### What is being asked
For the entries that follow, count the lines containing the string "return" and write only the number.

Dataset items:

──────────────────────────────

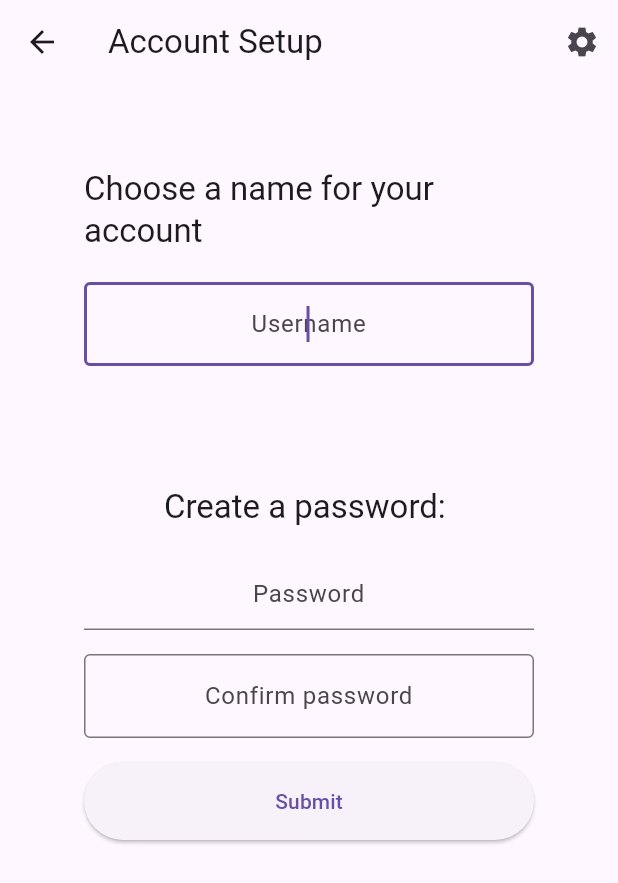
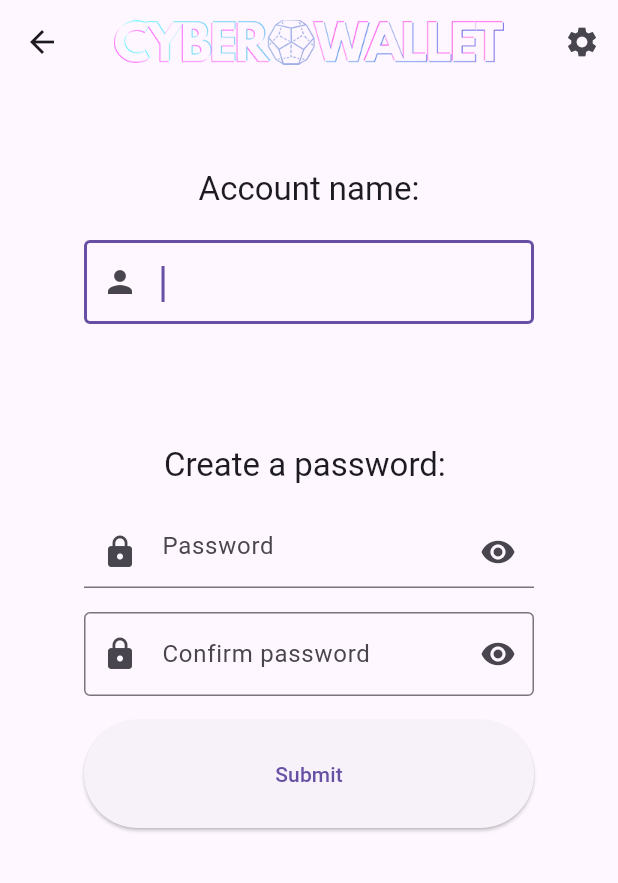
Before and after one commit to kirbir/ntv_flutter_wallet, a Flutter app: the SetupPasswordScreen screen opened directly with empty values, on a phone screen of 412 x 824 dp. Shown: the top 883 px of the screen. Run offline on Flutter 3.47's test engine with Material 3 defaults, Android fonts, the phone set to English and light mode, and no system bars; our stand-ins replace flutter_dotenv, go_router, marquee, shared_preferences, shimmer; missing offline and left inert: bip39, fluttermoji, solana; accounts and stored records are empty.

Commit message:
feat: integrate url_launcher package and enhance UI components
- Added url_launcher dependency to pubspec.yaml for improved URL handling.
- Updated app bar across multiple screens to include a logo and maintain consistency.
- Enhanced transaction screen with a button to view transactions on Solscan.io.
- Improved password setup screen with better input handling and visibility toggle.
- Refactored CustomAppBar to support dynamic logo display and animations.
- Adjusted button styles and colors for a more cohesive design.
- Updated app colors to enhance visual appeal and accessibility.

```diff
--- a/lib/pages/generate_phrase.dart
+++ b/lib/pages/generate_phrase.dart
@@ -29,7 +29,7 @@ class _GeneratePhraseScreenState extends State<GeneratePhraseScreen> {
         gradient: Theme.of(context).extension<CustomThemeExtension>()?.pageGradient,
       ),
       child: Scaffold(
-        appBar: const CustomAppBar(title: 'Login', showSettings: true),
+        appBar: const CustomAppBar( showSettings: true, showLogo: true),
         body: Column(
           mainAxisAlignment: MainAxisAlignment.start,
           children: [
--- a/lib/pages/home.dart
+++ b/lib/pages/home.dart
@@ -494,9 +494,10 @@ class _HomeScreenState extends State<HomeScreen> {
       _log.fine('Token Amount: ${token.amount}');
       _log.fine('Token Price: \$${tokenUsdPrice}');
       _log.fine('Token Total Value: \$${tokenTotalValue}');
+      _log.fine('SOLTotal: $solBalance');
     }
 
     _log.info('Final total: $total');
-    return total;
+    return total + (solBalance ?? 0);
   }
 }
--- a/lib/pages/input_phrase.dart
+++ b/lib/pages/input_phrase.dart
@@ -23,7 +23,7 @@ class _InputPhraseScreenState extends State<InputPhraseScreen> {
       ),
       child: Scaffold(
         backgroundColor: Colors.transparent,
-        appBar: const CustomAppBar(title: 'Import Account', showSettings: true),
+        appBar: const CustomAppBar( showSettings: true, showLogo: true),
         body: SingleChildScrollView(
           padding: const EdgeInsets.all(16.0),
           child: Center(
--- a/lib/pages/send_tx.dart
+++ b/lib/pages/send_tx.dart
@@ -87,8 +87,9 @@ class _SendScreenState extends State<SendScreen> {
       child: Scaffold(
         backgroundColor: Colors.transparent,
         appBar: const CustomAppBar(
-          title: 'Send Token',
+
           showSettings: true,
+          showLogo: true,
         ),
         body: _isLoading
           ? const Center(child: CircularProgressIndicator())
--- a/lib/pages/setup_password.dart
+++ b/lib/pages/setup_password.dart
@@ -19,15 +19,26 @@ class _SetupPasswordScreenState extends State<SetupPasswordScreen> {
   final confirmPasswordController = TextEditingController();
   final usernameController = TextEditingController();
   final _log = Logger('SetupPassword');
+  bool _isObscured = true;
+
+  @override
+  void initState() {
+
+    super.initState();
+    _isObscured=true;
+  }
 
   @override
   Widget build(BuildContext context) {
-    return Container(
+    return SizedBox(
+      width: 240,
+      child: Container(
         decoration: BoxDecoration(
-        gradient: Theme.of(context).extension<CustomThemeExtension>()?.pageGradient,
+          gradient:
+              Theme.of(context).extension<CustomThemeExtension>()?.pageGradient,
         ),
         child: Scaffold(
-        appBar: const CustomAppBar(title: 'Account Setup', showSettings: true),
+          appBar: const CustomAppBar(showSettings: true, showLogo: true),
           body: Padding(
             padding: const EdgeInsets.all(56),
             child: Form(
@@ -35,17 +46,16 @@ class _SetupPasswordScreenState extends State<SetupPasswordScreen> {
               child: Column(
                 children: [
                   Text(
-                  'Choose a name for your account',
+                    'Account name:',
                     style: Theme.of(context).textTheme.titleLarge,
                   ),
                   const SizedBox(height: 20),
                   TextFormField(
-                  textAlign: TextAlign.center,
                     controller: usernameController,
                     autofocus: true,
                     decoration: const InputDecoration(
-                    hintText: 'Username',
-                    floatingLabelAlignment: FloatingLabelAlignment.center,
+                      prefixIcon: Icon(Icons.person),
+                      hintText: '',
                       border: OutlineInputBorder(),
                     ),
                     validator: (value) {
@@ -63,11 +73,20 @@ class _SetupPasswordScreenState extends State<SetupPasswordScreen> {
                   const SizedBox(height: 20),
                   TextFormField(
                       controller: passwordController,
-                    obscureText: true,
-                    textAlign: TextAlign.center,
-                    decoration: const InputDecoration(
+                      obscureText: _isObscured,
+                      decoration: InputDecoration(
+                        prefixIcon: const Icon(Icons.lock),
+                        suffixIcon: IconButton(
+                          onPressed: () {
+                            setState(() {
+                              _isObscured =! _isObscured;
+                            });
+                          },
+                          icon: _isObscured
+                              ? const Icon(Icons.visibility)
+                              : const Icon(Icons.visibility_off),
+                        ),
                         hintText: 'Password',
-                    floatingLabelAlignment: FloatingLabelAlignment.center,
                       ),
                       validator: (value) {
                         if (value!.isEmpty) {
@@ -78,12 +97,21 @@ class _SetupPasswordScreenState extends State<SetupPasswordScreen> {
                   const SizedBox(height: 16),
                   TextFormField(
                       controller: confirmPasswordController,
-                    obscureText: true,
-                    textAlign: TextAlign.center,
-                    decoration: const InputDecoration(
+                      obscureText: _isObscured,
+                      decoration: InputDecoration(
+                        prefixIcon: Icon(Icons.lock),
+                        suffixIcon: IconButton(
+                          onPressed: () {
+                            setState(() {
+                              _isObscured =! _isObscured;
+                            });
+                          },
+                          icon: _isObscured
+                              ? const Icon(Icons.visibility)
+                              : const Icon(Icons.visibility_off),
+                        ),
                         hintText: 'Confirm password',
-                      floatingLabelAlignment: FloatingLabelAlignment.center,
-                      border: const OutlineInputBorder(),
+                        border: OutlineInputBorder(),
                       ),
                       validator: (value) {
                         if (value!.isEmpty) {
@@ -100,7 +128,7 @@ class _SetupPasswordScreenState extends State<SetupPasswordScreen> {
                       Expanded(
                         child: ElevatedButton(
                           style: ElevatedButton.styleFrom(
-                          padding: const EdgeInsets.symmetric(vertical: 16),
+                            padding: const EdgeInsets.symmetric(vertical: 26),
                           ),
                           onPressed: _submit,
                           child: const Text('Submit'),
@@ -109,6 +137,7 @@ class _SetupPasswordScreenState extends State<SetupPasswordScreen> {
                     ],
                   )
                 ],
+              ),
             ),
           ),
         ),
--- a/lib/settings/app_colors.dart
+++ b/lib/settings/app_colors.dart
@@ -38,7 +38,7 @@ class AppColors {
     end: Alignment.bottomRight,
     colors: [
       Color.fromARGB(255, 12, 36, 13),
-      Color.fromARGB(186, 3, 50, 52),
+      Color.fromARGB(184, 54, 5, 127),
     ],
   );
 
@@ -51,6 +51,7 @@ class AppColors {
   static const success = Colors.greenAccent;
   static const error = Color(0xFFFF5252);
   static const warning = Color(0xFFFFC107);
+  static const focused = Color.fromARGB(255, 181, 52, 149);
   static const info = Color(0xFF2196F3);
 
   // Light theme colors
@@ -64,7 +65,7 @@ class AppColors {
     end: Alignment.bottomRight,
     colors: [
       Color(0xFFE3F2FD), // Light blue
-      Color(0xFFE8EAF6), // Light indigo
+      Color.fromARGB(255, 189, 230, 188), // Light indigo
     ],
   );
 }
--- a/lib/settings/app_theme.dart
+++ b/lib/settings/app_theme.dart
@@ -8,12 +8,27 @@ class AppTheme {
         elevatedButtonTheme: ElevatedButtonThemeData(
           style: ElevatedButton.styleFrom(
             shape: RoundedRectangleBorder(
+
               borderRadius: BorderRadius.circular(8),
             ),
-            backgroundColor: const Color.fromARGB(255, 90, 86, 62),
+            backgroundColor: const Color.fromARGB(255, 122, 53, 118),
             foregroundColor: Colors.white,
             shadowColor: const Color.fromARGB(255, 51, 49, 36),
             elevation: 5,
+          ),
+        ),
+          outlinedButtonTheme: OutlinedButtonThemeData(
+          style: OutlinedButton.styleFrom(
+             side: const BorderSide(color: Color.fromARGB(255, 141, 52, 149), width: 2,style: BorderStyle.solid),
+            shape: RoundedRectangleBorder(
+              borderRadius: BorderRadius.circular(8),
+
+            ),
+            // backgroundColor: const Color.fromARGB(255, 122, 53, 118),
+            foregroundColor: const Color.fromARGB(255, 255, 255, 255),
+
+            // shadowColor: const Color.fromARGB(255, 51, 49, 36),
+            // elevation: 5,
           ),
         ),
         // C A R D S
@@ -44,7 +59,7 @@ class AppTheme {
           ),
           focusedBorder: OutlineInputBorder(
             borderRadius: BorderRadius.circular(12),
-            borderSide: const BorderSide(color: AppColors.warning, width: 2),
+            borderSide: const BorderSide(color: AppColors.focused, width: 2),
           ),
           errorBorder: OutlineInputBorder(
             borderRadius: BorderRadius.circular(12),
@@ -52,7 +67,7 @@ class AppTheme {
           ),
           labelStyle: const TextStyle(color: AppColors.textPrimary),
           hintStyle: const TextStyle(color: AppColors.textSecondary),
-          floatingLabelStyle: const TextStyle(color: AppColors.warning),
+          floatingLabelStyle: const TextStyle(color: AppColors.focused),
           alignLabelWithHint: true,
           floatingLabelAlignment: FloatingLabelAlignment.center,
         ),
@@ -196,11 +211,11 @@ class AppTheme {
         ),
 
         // Bottom navigation
-        bottomNavigationBarTheme: BottomNavigationBarThemeData(
+        bottomNavigationBarTheme: const BottomNavigationBarThemeData(
           backgroundColor: Colors.white,
           selectedItemColor: AppColors.primaryBlue,
           unselectedItemColor: AppColors.gray600,
-          selectedLabelStyle: const TextStyle(fontWeight: FontWeight.w600),
+          selectedLabelStyle: TextStyle(fontWeight: FontWeight.w600),
           type: BottomNavigationBarType.fixed,
           elevation: 8,
           landscapeLayout: BottomNavigationBarLandscapeLayout.centered,
--- a/lib/widgets/custom_app_bar.dart
+++ b/lib/widgets/custom_app_bar.dart
@@ -1,24 +1,90 @@
 import 'package:flutter/material.dart';
 import 'package:go_router/go_router.dart';
 
-class CustomAppBar extends StatelessWidget implements PreferredSizeWidget {
-  final String title;
+class CustomAppBar extends StatefulWidget implements PreferredSizeWidget {
+
   final bool showSettings;
+  final bool showLogo;
 
-  const CustomAppBar(
-      {super.key, required this.title, required this.showSettings});
+  const CustomAppBar({
+    super.key,
+    required this.showSettings,
+    required this.showLogo,
+  });
+
+  @override
+  State<CustomAppBar> createState() => _CustomAppBarState();
+
+  @override
+  Size get preferredSize => const Size.fromHeight(kToolbarHeight);
+}
+
+class _CustomAppBarState extends State<CustomAppBar> with SingleTickerProviderStateMixin {
+  late AnimationController _controller;
+  late Animation<double> _animation;
+
+  @override
+  void initState() {
+    super.initState();
+    _controller = AnimationController(
+      duration: const Duration(seconds: 1),
+      vsync: this,
+    )..repeat(reverse: true);
+
+    _animation = Tween<double>(
+      begin: 0.6,
+      end: 1.0,
+    ).animate(CurvedAnimation(
+      parent: _controller,
+      curve: Curves.easeInOut,
+    ));
+  }
+
+  @override
+  void dispose() {
+    _controller.dispose();
+    super.dispose();
+  }
 
   @override
   Widget build(BuildContext context) {
-    return AppBar(title: Text(title), actions: [
-      if (showSettings)
-        IconButton(
+    return AppBar(
+      centerTitle: true,
+      title: Row(
+        mainAxisSize: MainAxisSize.min,
+        mainAxisAlignment: MainAxisAlignment.center,
+        children: [
+          if (widget.showLogo)
+            AnimatedBuilder(
+              animation: _animation,
+              builder: (context, child) {
+                return ShaderMask(
+                  shaderCallback: (bounds) => LinearGradient(
+                    colors: [
+                      const Color.fromARGB(255, 255, 255, 255).withAlpha((_animation.value * 255).toInt()),
+                      const Color.fromARGB(255, 255, 1, 213).withAlpha((_animation.value * 255).toInt()),
+                    ],
+                    begin: Alignment.topLeft,
+                    end: Alignment.bottomRight,
+                  ).createShader(bounds),
+                  child: Image.asset(
+                    'assets/images/cyber_logo.png',
+                    height: 30,
+                    color: Colors.white,
+                    colorBlendMode: BlendMode.modulate,
+                  ),
+                );
+              },
+            ),
+        ],
+      ),
+      actions: [
+        if (widget.showSettings)
+          IconButton(
             onPressed: () => GoRouter.of(context).push("/settings"),
-            icon: const Icon(Icons.settings))
-    ]);
+            icon: const Icon(Icons.settings),
+          ),
+      ],
+    );
   }
-
-  @override
-  Size get preferredSize => const Size.fromHeight(kToolbarHeight);
-
 }
--- a/pubspec.yaml
+++ b/pubspec.yaml
@@ -23,6 +23,7 @@ dependencies:
   shimmer: ^3.0.0
   fluttermoji: ^1.0.2
   logging: ^1.3.0
+  url_launcher: ^6.3.1
 
 dev_dependencies:
   flutter_test:
```
Also changed, not shown: lib/pages/login.dart (+4 -3 lines), lib/pages/setup_account.dart (+26 -9 lines), lib/pages/transactions.dart (+22 -9 lines), assets/images/cyber_logo.png (added), pubspec.lock, 6 other files. Lines whose indentation alone changed are shown as unchanged.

──────────────────────────────

### Response
7